## WHAT TO WORK ON
Scan the records below, and wherever a line has the word "center", pull it out.
++++ SUPPLIED RECORDS ++++
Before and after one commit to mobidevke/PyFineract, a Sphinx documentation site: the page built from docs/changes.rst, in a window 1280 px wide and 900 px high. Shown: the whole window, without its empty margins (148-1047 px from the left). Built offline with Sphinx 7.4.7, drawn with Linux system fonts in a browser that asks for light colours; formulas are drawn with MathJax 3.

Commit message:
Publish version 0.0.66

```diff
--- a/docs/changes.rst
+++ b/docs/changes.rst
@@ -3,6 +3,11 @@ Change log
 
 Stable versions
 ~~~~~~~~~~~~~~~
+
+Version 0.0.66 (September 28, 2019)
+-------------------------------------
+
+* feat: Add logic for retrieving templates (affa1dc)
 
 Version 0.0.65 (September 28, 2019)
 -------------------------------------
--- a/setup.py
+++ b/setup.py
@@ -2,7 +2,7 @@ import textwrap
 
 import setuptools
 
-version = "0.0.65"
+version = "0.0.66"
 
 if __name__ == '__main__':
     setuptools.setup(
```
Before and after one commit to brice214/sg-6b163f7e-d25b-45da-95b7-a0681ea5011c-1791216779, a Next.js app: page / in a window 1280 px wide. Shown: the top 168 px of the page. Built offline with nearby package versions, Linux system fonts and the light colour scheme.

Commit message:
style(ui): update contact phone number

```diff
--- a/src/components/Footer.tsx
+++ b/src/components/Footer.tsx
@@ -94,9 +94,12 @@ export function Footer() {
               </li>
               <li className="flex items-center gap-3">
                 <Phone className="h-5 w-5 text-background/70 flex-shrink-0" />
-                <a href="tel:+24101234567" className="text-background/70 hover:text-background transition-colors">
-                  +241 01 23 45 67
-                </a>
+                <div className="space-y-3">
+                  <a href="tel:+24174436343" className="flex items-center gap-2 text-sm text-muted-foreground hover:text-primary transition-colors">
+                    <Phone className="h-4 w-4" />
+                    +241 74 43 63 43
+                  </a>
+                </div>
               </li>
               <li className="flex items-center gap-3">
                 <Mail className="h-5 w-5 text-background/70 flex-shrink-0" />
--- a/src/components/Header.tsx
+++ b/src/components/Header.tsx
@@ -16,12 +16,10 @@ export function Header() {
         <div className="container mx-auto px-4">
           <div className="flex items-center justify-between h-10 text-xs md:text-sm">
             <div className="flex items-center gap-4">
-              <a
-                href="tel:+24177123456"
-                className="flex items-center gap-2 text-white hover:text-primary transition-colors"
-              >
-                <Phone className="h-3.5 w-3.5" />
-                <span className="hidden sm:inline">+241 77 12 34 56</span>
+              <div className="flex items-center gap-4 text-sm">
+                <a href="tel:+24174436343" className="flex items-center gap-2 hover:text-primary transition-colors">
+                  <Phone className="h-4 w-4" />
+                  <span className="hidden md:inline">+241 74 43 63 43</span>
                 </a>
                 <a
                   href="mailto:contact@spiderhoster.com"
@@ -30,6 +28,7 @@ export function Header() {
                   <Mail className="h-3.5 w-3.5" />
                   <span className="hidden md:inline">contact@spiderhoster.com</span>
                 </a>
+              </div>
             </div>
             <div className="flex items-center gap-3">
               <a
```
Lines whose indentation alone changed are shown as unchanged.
++++
## TASK ANSWER
               <li className="flex items-center gap-3">
+                  <a href="tel:+24174436343" className="flex items-center gap-2 text-sm text-muted-foreground hover:text-primary transition-colors">
               <li className="flex items-center gap-3">
           <div className="flex items-center justify-between h-10 text-xs md:text-sm">
             <div className="flex items-center gap-4">
-                className="flex items-center gap-2 text-white hover:text-primary transition-colors"
+              <div className="flex items-center gap-4 text-sm">
+                <a href="tel:+24174436343" className="flex items-center gap-2 hover:text-primary transition-colors">
             <div className="flex items-center gap-3">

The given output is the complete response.